The study that described the differences in the way that boys and girls view morality is that of Carol Gilligan. She argued that traditional moral development theory, which was based only on research with boys, was inadequate and that girls had a different moral orientation. Gilligan’s theory of gender differences in moral motivation holds that women tend to be more relational and emphasize responsibility and care, while men tend to be more individualistic and emphasize rights and justice.
Gilligan conducted a study of adolescent women and boys to determine gender differences in moral motivation. She found that adolescent girls had a much more caring and compassionate view of morality than boys, who viewed morality as a system of rights and responsibilities. In a later study, she found that girls were less likely to prescribe punishment or blame for moral transgressions than boys. She concluded that girls tended to be more deontological in their moral judgments, focusing on the motivations behind the act rather than just the outcome.

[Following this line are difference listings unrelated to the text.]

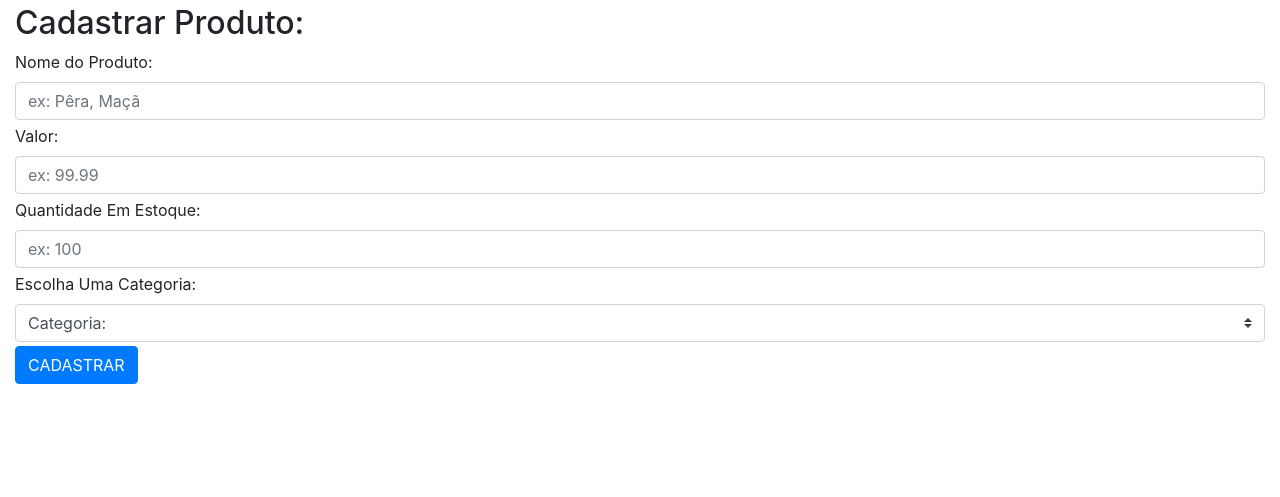
Repository: ricardofelipesilva/sistema
Page: http://localhost/site/controle.jsp
An editor plug-in stored every save of this project. The page is shown before and after a run of saves, followed by the edit.
The browser window is 1280 px wide. The pictures show the whole page.
The page is served by Tomcat 9. Other server files are loaded and not shown.

Above is the page before, as saved 2019-07-01 08:28:02.

### site/WebContent/controle.jsp
<%@ taglib uri="http://java.sun.com/jsp/jstl/core" prefix="c" %>
<!DOCTYPE html>
<html>
<head>
<meta charset="ISO-8859-1">
<link rel="stylesheet" href="https://stackpath.bootstrapcdn.com/bootstrap/4.3.1/css/bootstrap.min.css" integrity="sha384-ggOyR0iXCbMQv3Xipma34MD+dH/1fQ784/j6cY/iJTQUOhcWr7x9JvoRxT2MZw1T" crossorigin="anonymous">

<script src="https://code.jquery.com/jquery-3.3.1.slim.min.js" integrity="sha384-q8i/X+965DzO0rT7abK41JStQIAqVgRVzpbzo5smXKp4YfRvH+8abtTE1Pi6jizo" crossorigin="anonymous"></script>
<script src="https://cdnjs.cloudflare.com/ajax/libs/popper.js/1.14.7/umd/popper.min.js" integrity="sha384-UO2eT0CpHqdSJQ6hJty5KVphtPhzWj9WO1clHTMGa3JDZwrnQq4sF86dIHNDz0W1" crossorigin="anonymous"></script>
<script src="https://stackpath.bootstrapcdn.com/bootstrap/4.3.1/js/bootstrap.min.js" integrity="sha384-JjSmVgyd0p3pXB1rRibZUAYoIIy6OrQ6VrjIEaFf/nJGzIxFDsf4x0xIM+B07jRM" crossorigin="anonymous"></script>

<title>Mil Tecnologia | Cadastrar Produto</title>

</head>
<body>
	<form action="./novoproduto" method="post">

	<div class="col-auto my-1">
		<h2>Cadastrar Produto:</h2>
	</div>

	</form>

	<form action="./novoproduto" method="post">
  <div class="col-auto my-1 form-group">
    <label for="exampleInputEmail1">Nome do Produto:</label>
    <input  class="form-control" type="text" name="nome" placeholder="ex: Pêra, Maçã" required>
  </div>

  <div class=" col-auto my-1 form-group">
    <label for="exampleInputEmail1">Valor:</label>
    <input  class="form-control" type="text" name="valor"  placeholder="ex: 99.99" />
  </div>


     <div class=" col-auto my-1 form-group">
    <label for="exampleInputEmail1">Quantidade Em Estoque:</label>
    <input  class="form-control" type="text" name="quantidadeEstoque"  placeholder="ex: 100" />
  </div>
      <div class="col-auto my-1">
  	    <label class="mr-sm-2 " for="inlineFormCustomSelect">Escolha Uma Categoria:</label>
      <select class="custom-select mr-sm-2" id="inlineFormCustomSelect" name="categoria">
        <option selected>Categoria:</option>
        <option value="1">Proteínas</option>
        <option value="2">Laticínios</option>
        <option value="3">Limpeza</option>
        <option value="4">Carnes</option>
      </select>
    </div>
 <div class=" col-auto my-1 form-group">
  <button type="submit" class="btn btn-primary">CADASTRAR</button>
  </div>
</form>


</body>
</html>

After the next 2 saves:
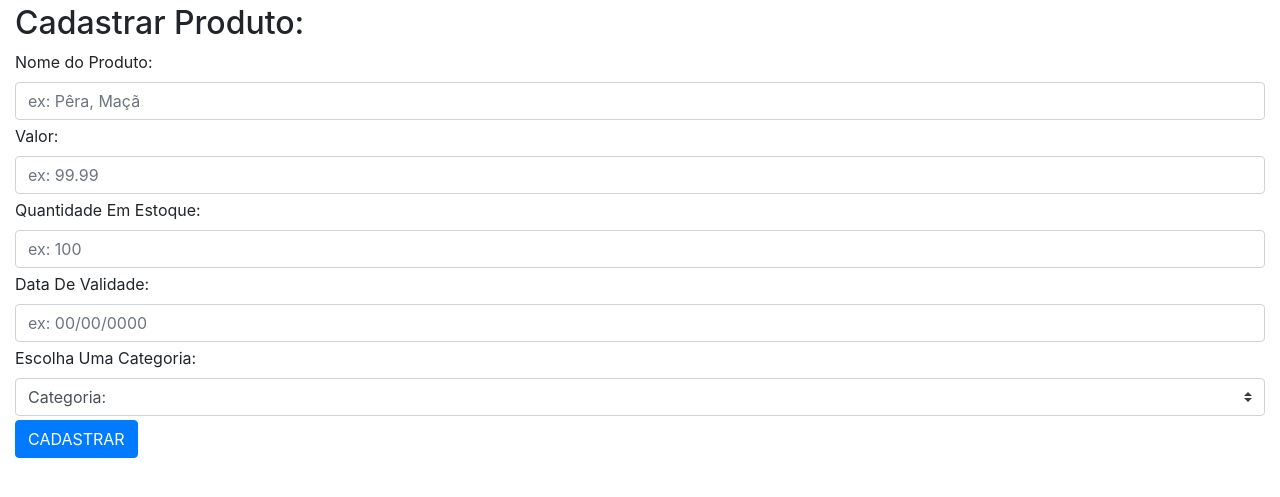
The 2 saves are shown as one change because they came seconds apart.
The last was saved 17 s later.
--- a/site/WebContent/controle.jsp
+++ b/site/WebContent/controle.jsp
@@ -37,14 +37,20 @@
     <label for="exampleInputEmail1">Quantidade Em Estoque:</label>
     <input  class="form-control" type="text" name="quantidadeEstoque"  placeholder="ex: 100" />
   </div>
-      <div class="col-auto my-1">
-  	    <label class="mr-sm-2 " for="inlineFormCustomSelect">Escolha Uma Categoria:</label>
-      <select class="custom-select mr-sm-2" id="inlineFormCustomSelect" name="categoria">
-        <option selected>Categoria:</option>
-        <option value="1">Proteínas</option>
-        <option value="2">Laticínios</option>
-        <option value="3">Limpeza</option>
-        <option value="4">Carnes</option>
+
+  <div class=" col-auto my-1 form-group">
+    <label for="exampleInputEmail1">Data De Validade:</label>
+    <input  class="form-control" type="text" name="dataValidade"  placeholder="ex: 00/00/0000" />
+  </div>
+
+   <div class="col-auto my-1">
+  	 <label class="mr-sm-2 " for="inlineFormCustomSelect">Escolha Uma Categoria:</label>
+     <select class="custom-select mr-sm-2" id="inlineFormCustomSelect" name="categoria">
+       <option selected>Categoria:</option>
+       <option value="1">Proteínas</option>
+       <option value="2">Laticínios</option>
+       <option value="3">Limpeza</option>
+       <option value="4">Carnes</option>
       </select>
     </div>
  <div class=" col-auto my-1 form-group">
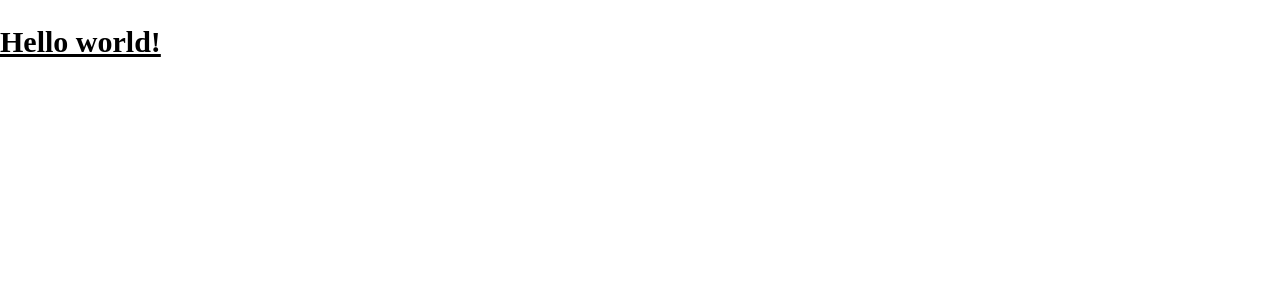
Repository: Gunplay/Smart-Home
Page: /
The author's editor kept a copy of each file at every save. The page is drawn from the files as they stood at one save, then again after the next save.
The browser window is 1280 px wide. The pictures show the whole page.
The project was rebuilt for these pictures with package versions that can differ from the ones it lists, and the page was loaded fresh each time. Also part of the build but not shown: vite.config.js, vite.config.ts.

Above is the page before, as saved 2024-06-12 16:44:22.

After the next save:
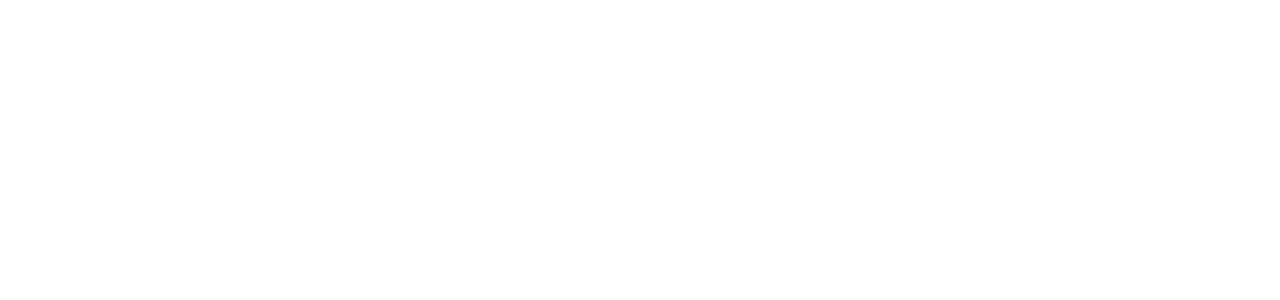
Console error: ReferenceError: Button is not defined
Saved 11 s later.
--- a/src/components/Header/index.tsx
+++ b/src/components/Header/index.tsx
@@ -1,5 +1,3 @@
-import { Button } from '@headlessui/react';
-
 export default function Header() {
 	return (
 		<>

After the 2 saves that followed:
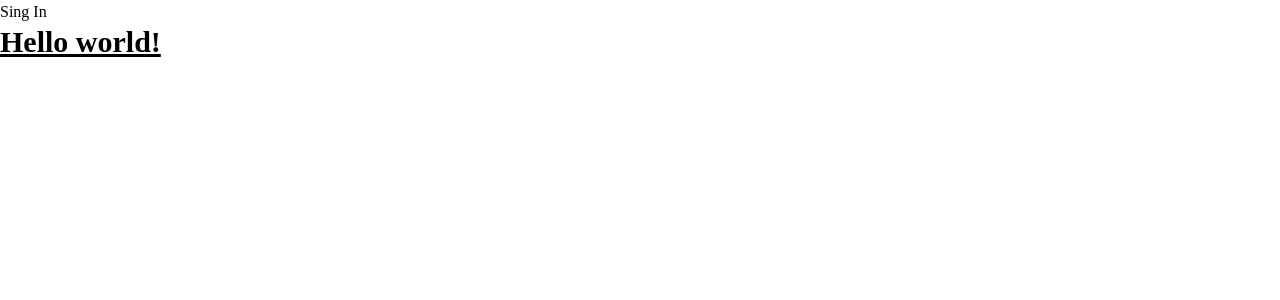
The error is gone.
The 2 saves are shown as one change because 1 left the picture as it was.
The last was saved 28 s later.
--- a/src/components/Header/index.tsx
+++ b/src/components/Header/index.tsx
@@ -1,3 +1,5 @@
+import Button from '../Button';
+
 export default function Header() {
 	return (
 		<>
--- a/src/components/Button/index.tsx
+++ b/src/components/Button/index.tsx
@@ -1,15 +1,5 @@
-import { Button } from '@material-tailwind/react';
-
-const MyComponent = () => {
-	return (
-		<Button
-			variant='text'
-			color='blue' // Пример необходимого пропса
-			onClick={() => console.log('Button clicked')} // Пример необходимого обработчика события
-		>
-			Click Me
-		</Button>
-	);
+const Button = () => {
+	return <button>Sing In</button>;
 };
 
-export default MyComponent;
+export default Button;
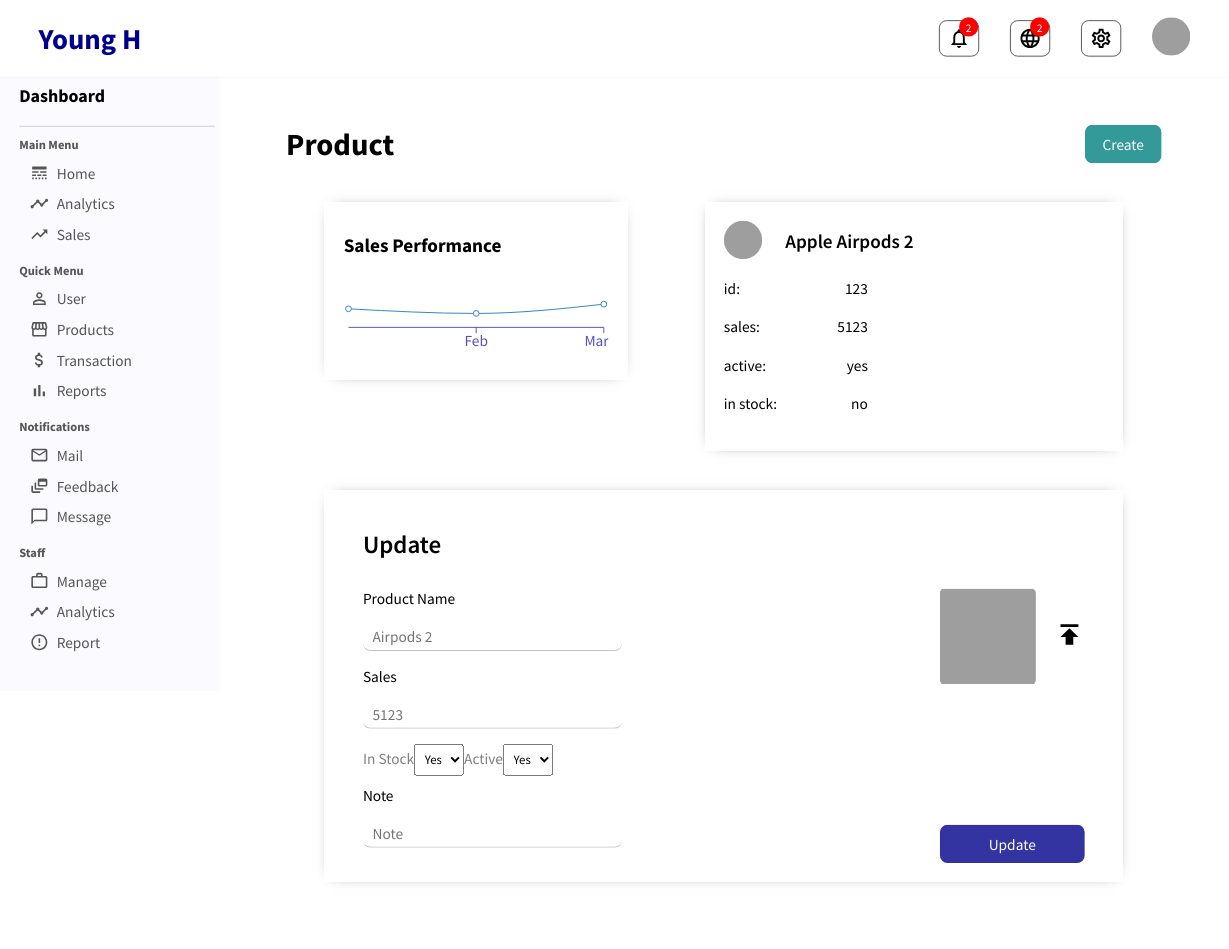
Repository: noname20011/admin
Page: /product/1
An editor plug-in stored every save of this project. The page is shown before and after the next save, followed by the edit.
The browser window is 1280 px wide. The pictures show the whole page, at 96% of full size.
Pictures or frames that could not be fetched are drawn as grey boxes. The project was rebuilt for these pictures with package versions that can differ from the ones it lists, and the page was loaded fresh each time. Also part of the build but not shown: src/pages/home/home.css, src/comopnents/featureInfo/feature.css, src/comopnents/featureInfo/Feature.jsx, src/comopnents/widgetSm/widgetSm.css, src/comopnents/widgetSm/WidgetSm.jsx, src/comopnents/widgetLg/widgetLg.css, src/comopnents/widgetLg/WidgetLg.jsx, src/pages/home/Home.jsx and 10 more.

Above is the page before, as saved 2021-11-14 16:57:09.

After the next save:
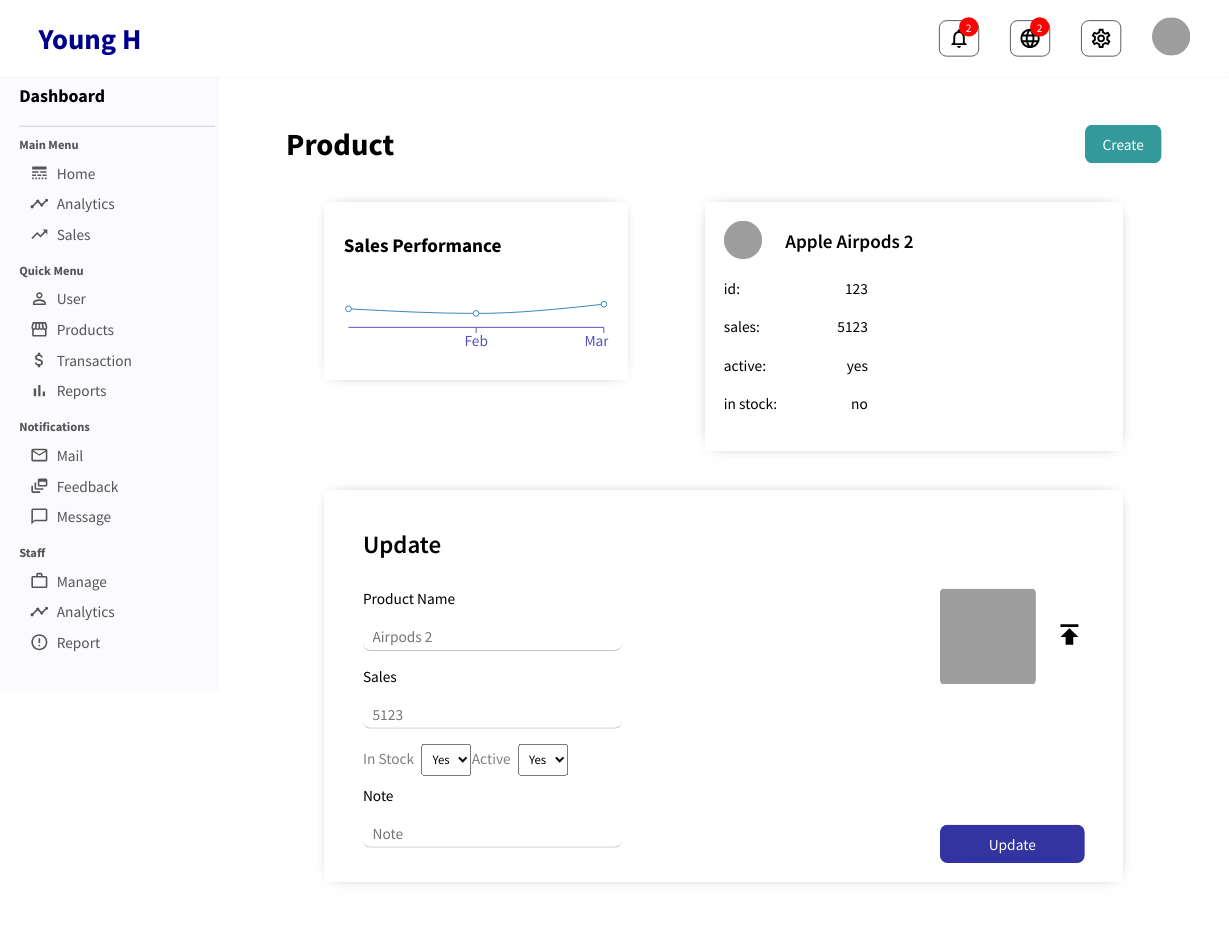
Saved 20 s later.
--- a/src/pages/product/product.css
+++ b/src/pages/product/product.css
@@ -133,6 +133,7 @@
 
 .productUpdateLeft>label {
     margin-bottom: 10px;
+    margin-right: 8px;
     color: gray;
 }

This research has had far-reaching implications for gender equality in the field of morality. It has led to changes in the way we think about morality and how we teach kids about morality from a female perspective. It has also provided insight into the different ways boys and girls view moral dilemmas and how they think about moral responsibility. This research has helped us understand why boys and girls may have fundamentally different views of morality and how to bridge that gap.